- [What the exercise asks] In how many lines of the data below does the word "schedule" appear? Reply with the number and nothing more.

- [Data records]
•••••

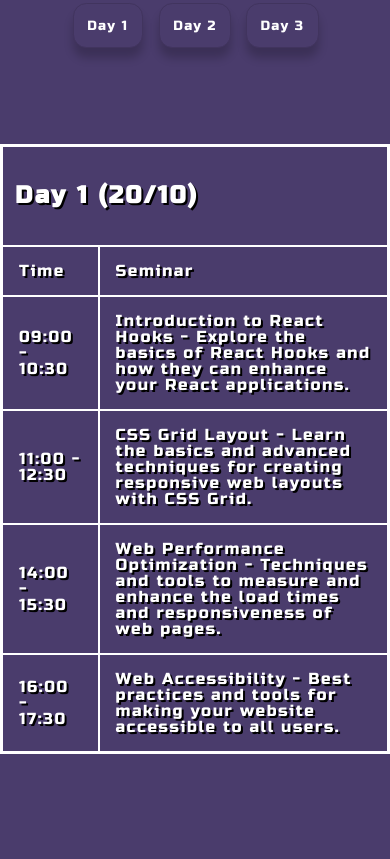
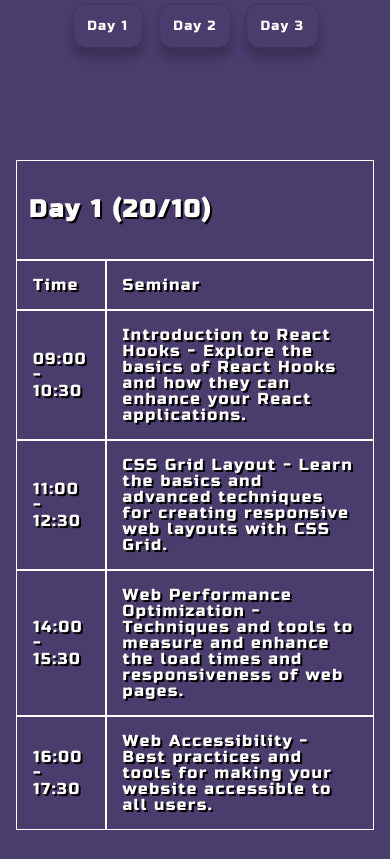
Before and after one commit to Feduk01/Inlamnigsuppgift-html-css, a plain HTML site: page schedule/schedule.html in a window 390 px wide. Shown: the part 945-1804 px from the top of the page. Drawn offline with Linux system fonts and the light colour scheme.

Commit message:
ready to merge

```diff
--- a/schedule/schedule.css
+++ b/schedule/schedule.css
@@ -336,6 +336,11 @@
     .links {
         padding: 2em 4em 4em 4em;
     }
+
+    .schedule-day1 {
+        padding: 1em;
+        border: 0;
+    }
     .spek {
         grid-template-columns: 1fr;
         gap: 10px;
```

•••••

- [Output of the task] 4